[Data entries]
□ □ □ □ □

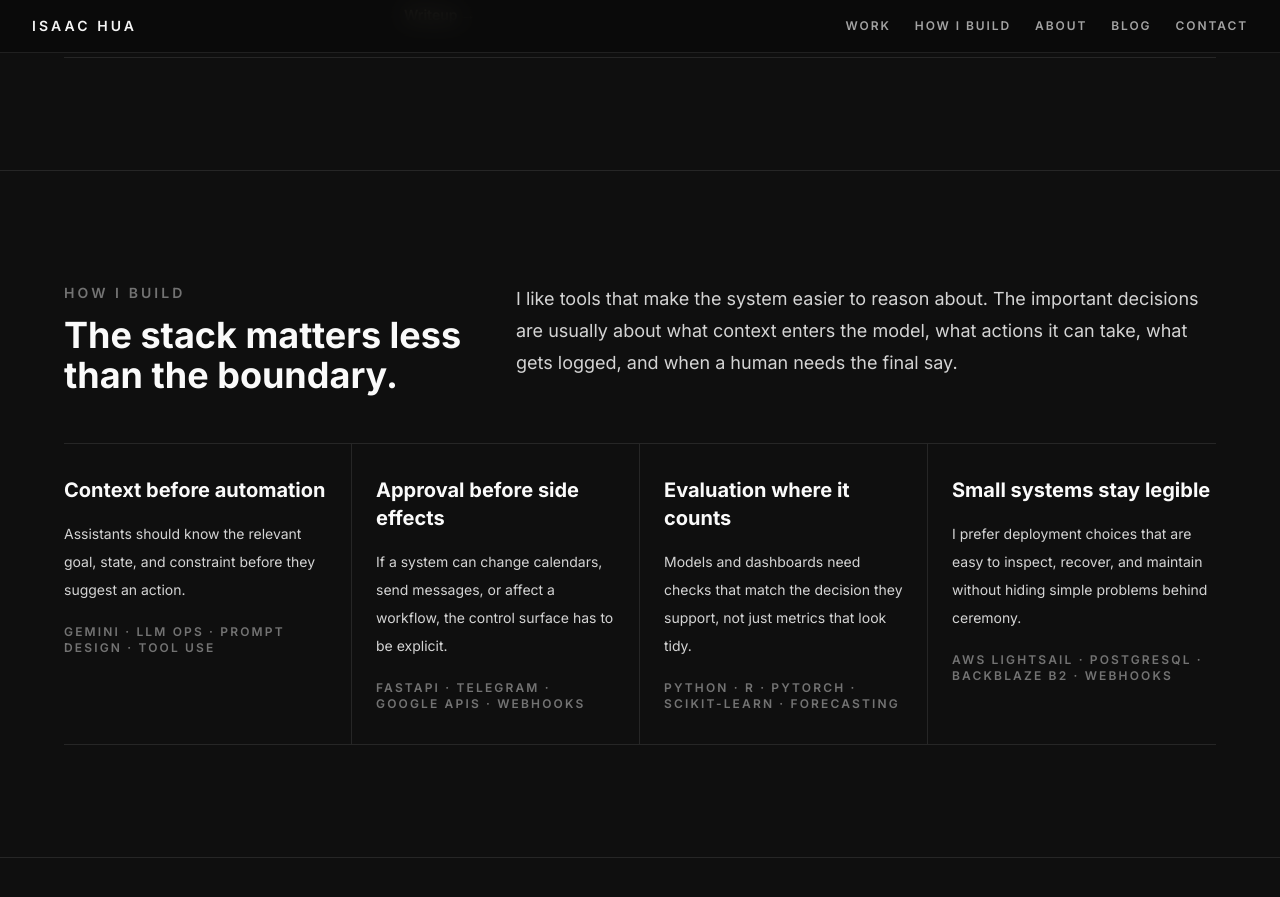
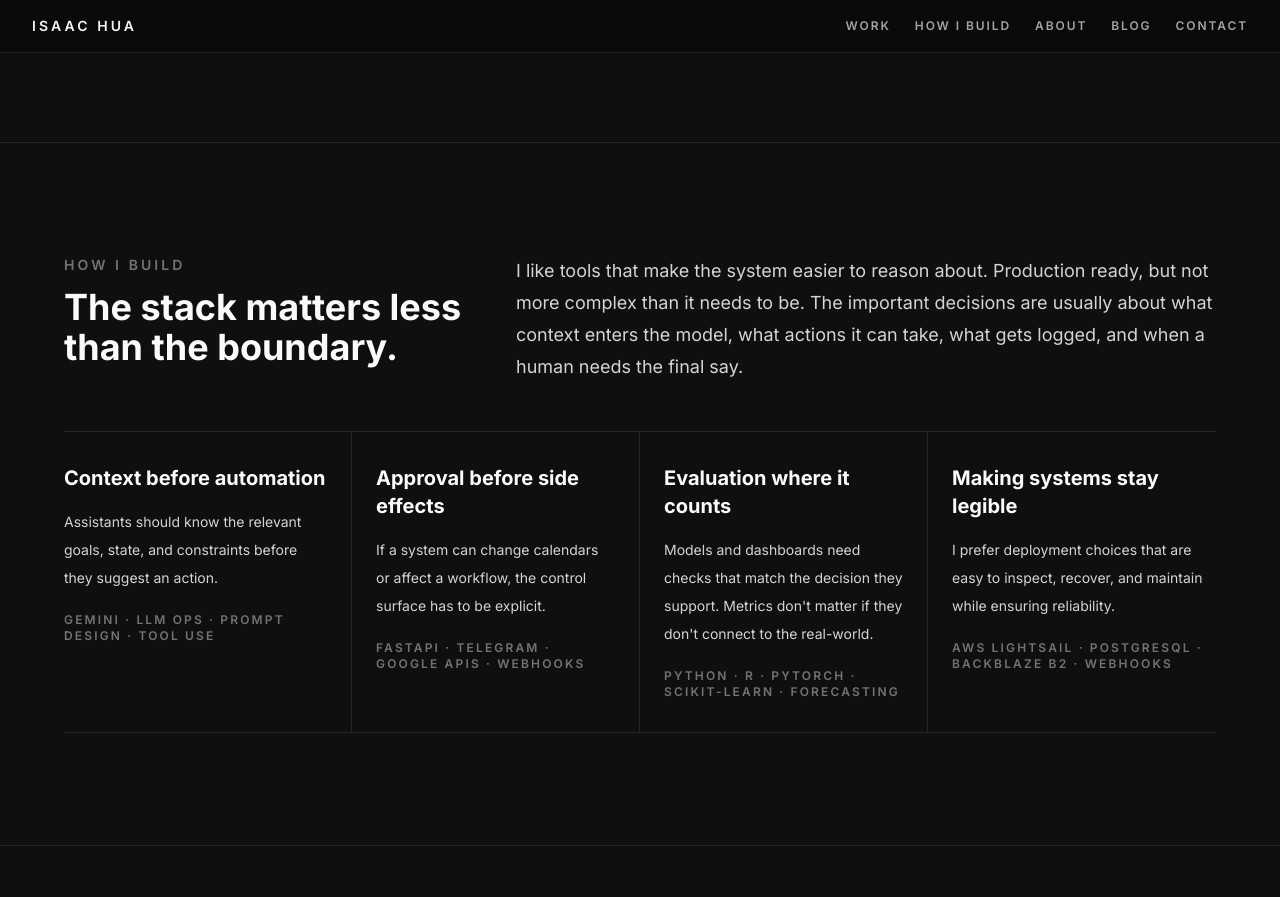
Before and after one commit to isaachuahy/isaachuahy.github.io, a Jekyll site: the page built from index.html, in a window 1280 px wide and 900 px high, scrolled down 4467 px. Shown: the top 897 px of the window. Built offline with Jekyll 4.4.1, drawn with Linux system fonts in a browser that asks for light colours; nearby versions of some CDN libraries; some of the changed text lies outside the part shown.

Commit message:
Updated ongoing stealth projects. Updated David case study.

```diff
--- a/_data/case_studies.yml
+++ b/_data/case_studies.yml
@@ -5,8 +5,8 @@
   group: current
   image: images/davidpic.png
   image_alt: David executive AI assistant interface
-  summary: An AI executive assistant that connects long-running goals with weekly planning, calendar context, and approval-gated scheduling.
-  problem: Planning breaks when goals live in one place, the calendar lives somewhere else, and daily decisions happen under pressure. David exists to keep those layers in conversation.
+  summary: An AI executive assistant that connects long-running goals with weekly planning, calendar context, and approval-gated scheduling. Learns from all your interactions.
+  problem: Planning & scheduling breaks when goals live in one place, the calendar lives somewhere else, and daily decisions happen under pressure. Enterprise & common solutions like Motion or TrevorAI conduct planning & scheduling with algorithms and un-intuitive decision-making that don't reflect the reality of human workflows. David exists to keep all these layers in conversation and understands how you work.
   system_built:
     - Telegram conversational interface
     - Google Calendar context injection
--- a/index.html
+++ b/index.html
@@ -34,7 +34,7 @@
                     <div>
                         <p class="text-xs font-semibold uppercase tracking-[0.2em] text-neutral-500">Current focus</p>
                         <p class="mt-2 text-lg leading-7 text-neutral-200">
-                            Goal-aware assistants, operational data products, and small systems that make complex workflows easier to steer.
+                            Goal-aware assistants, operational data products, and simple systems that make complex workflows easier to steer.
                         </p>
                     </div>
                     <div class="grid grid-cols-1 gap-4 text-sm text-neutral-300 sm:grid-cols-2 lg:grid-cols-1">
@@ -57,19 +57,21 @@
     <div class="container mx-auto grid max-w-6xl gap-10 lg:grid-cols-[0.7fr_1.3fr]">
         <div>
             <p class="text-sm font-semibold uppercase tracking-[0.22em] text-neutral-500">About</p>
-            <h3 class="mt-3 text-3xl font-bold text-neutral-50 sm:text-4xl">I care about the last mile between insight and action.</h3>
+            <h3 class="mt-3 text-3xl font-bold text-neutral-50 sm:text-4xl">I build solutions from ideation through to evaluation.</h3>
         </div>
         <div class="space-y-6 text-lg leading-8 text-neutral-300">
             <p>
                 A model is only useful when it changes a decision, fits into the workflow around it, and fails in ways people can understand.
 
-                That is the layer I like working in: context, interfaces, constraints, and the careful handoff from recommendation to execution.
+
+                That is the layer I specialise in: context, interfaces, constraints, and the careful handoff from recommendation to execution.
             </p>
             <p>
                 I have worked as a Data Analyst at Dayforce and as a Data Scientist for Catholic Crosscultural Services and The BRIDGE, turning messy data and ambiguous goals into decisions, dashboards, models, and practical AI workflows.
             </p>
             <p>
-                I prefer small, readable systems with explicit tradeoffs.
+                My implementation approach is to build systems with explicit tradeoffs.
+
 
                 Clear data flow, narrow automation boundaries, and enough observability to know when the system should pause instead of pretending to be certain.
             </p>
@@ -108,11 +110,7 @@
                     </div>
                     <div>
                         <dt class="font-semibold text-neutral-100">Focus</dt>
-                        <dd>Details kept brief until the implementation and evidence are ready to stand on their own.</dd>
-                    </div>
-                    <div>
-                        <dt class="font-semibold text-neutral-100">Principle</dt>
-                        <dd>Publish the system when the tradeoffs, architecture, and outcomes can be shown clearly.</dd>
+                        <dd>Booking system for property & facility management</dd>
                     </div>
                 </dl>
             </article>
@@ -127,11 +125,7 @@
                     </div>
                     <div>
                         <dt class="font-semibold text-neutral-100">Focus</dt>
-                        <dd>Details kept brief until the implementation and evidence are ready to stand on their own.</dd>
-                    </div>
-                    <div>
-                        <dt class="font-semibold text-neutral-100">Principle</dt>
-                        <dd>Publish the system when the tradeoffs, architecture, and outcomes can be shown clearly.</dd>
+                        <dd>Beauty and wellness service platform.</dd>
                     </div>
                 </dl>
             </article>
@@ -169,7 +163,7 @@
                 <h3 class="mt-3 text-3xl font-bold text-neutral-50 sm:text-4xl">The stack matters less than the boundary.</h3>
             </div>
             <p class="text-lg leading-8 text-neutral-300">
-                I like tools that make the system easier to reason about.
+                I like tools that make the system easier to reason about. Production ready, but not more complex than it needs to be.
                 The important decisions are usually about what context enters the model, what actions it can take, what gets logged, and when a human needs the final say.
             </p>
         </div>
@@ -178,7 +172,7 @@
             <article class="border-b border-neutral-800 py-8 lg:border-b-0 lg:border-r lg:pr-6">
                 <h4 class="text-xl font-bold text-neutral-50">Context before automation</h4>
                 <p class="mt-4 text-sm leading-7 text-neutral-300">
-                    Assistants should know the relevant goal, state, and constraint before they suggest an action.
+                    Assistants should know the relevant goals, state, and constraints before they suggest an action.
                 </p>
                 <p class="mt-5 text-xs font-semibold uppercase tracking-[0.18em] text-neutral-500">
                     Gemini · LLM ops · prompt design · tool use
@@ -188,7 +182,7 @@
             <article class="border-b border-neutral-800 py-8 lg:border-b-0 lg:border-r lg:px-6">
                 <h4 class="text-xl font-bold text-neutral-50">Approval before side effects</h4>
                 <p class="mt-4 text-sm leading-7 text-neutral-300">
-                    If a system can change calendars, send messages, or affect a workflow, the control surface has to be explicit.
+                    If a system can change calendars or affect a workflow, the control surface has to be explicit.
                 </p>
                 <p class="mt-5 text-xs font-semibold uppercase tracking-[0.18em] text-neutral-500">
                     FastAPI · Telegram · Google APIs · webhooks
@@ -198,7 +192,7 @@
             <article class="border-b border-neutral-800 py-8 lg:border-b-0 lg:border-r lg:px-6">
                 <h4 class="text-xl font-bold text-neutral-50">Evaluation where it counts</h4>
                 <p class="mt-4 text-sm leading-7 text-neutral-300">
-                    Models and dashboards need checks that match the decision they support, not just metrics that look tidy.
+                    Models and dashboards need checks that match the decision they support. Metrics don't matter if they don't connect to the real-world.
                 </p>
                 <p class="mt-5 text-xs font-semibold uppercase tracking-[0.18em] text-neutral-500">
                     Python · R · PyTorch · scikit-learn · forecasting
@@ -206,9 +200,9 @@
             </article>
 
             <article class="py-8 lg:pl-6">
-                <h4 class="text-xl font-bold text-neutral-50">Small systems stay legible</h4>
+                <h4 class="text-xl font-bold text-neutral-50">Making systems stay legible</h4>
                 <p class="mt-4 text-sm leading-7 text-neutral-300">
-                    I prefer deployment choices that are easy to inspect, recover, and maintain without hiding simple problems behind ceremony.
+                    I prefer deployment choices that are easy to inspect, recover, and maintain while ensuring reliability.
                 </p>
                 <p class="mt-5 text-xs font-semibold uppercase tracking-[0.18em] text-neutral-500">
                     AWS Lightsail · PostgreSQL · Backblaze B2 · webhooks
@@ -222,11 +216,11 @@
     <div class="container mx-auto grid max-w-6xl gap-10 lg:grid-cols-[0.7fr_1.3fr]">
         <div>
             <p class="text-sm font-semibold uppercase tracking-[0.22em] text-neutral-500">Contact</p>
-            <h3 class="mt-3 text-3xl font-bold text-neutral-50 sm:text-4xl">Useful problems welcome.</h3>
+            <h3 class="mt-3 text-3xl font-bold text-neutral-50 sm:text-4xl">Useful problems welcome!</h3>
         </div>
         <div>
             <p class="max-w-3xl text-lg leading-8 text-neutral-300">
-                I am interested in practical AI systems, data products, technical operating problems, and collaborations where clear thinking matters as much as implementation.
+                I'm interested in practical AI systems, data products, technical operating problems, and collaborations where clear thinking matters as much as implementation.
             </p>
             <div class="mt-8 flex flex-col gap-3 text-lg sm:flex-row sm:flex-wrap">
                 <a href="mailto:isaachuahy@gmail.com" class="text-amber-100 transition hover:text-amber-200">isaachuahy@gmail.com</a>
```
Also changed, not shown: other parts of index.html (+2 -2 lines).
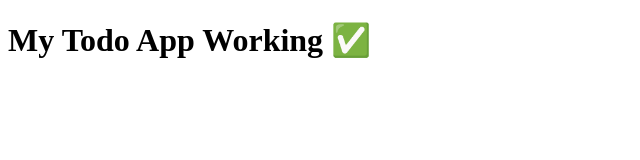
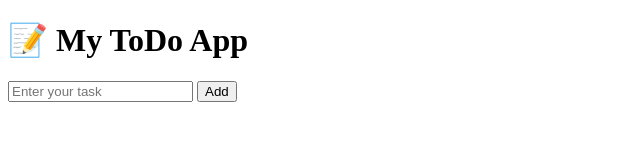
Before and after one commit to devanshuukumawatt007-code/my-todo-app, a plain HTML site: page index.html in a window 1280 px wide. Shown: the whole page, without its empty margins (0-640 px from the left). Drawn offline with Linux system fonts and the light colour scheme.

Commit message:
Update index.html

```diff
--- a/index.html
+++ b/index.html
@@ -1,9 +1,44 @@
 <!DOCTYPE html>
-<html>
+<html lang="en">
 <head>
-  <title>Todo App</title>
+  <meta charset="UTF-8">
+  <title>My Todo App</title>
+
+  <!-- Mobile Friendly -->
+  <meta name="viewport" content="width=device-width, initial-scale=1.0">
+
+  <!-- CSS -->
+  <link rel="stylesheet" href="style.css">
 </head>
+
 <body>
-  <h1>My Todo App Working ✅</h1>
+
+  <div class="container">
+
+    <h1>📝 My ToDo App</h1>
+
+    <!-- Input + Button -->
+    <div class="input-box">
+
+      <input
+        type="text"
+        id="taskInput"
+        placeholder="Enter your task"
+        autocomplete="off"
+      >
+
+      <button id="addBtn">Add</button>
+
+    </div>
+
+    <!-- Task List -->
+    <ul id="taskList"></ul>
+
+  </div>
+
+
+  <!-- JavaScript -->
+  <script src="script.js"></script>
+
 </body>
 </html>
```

□ □ □ □ □

**Goal of the exercise**
Lines from the records above that hold "surface" are the ones to list.

**Solution**
-                    If a system can change calendars, send messages, or affect a workflow, the control surface has to be explicit.
+                    If a system can change calendars or affect a workflow, the control surface has to be explicit.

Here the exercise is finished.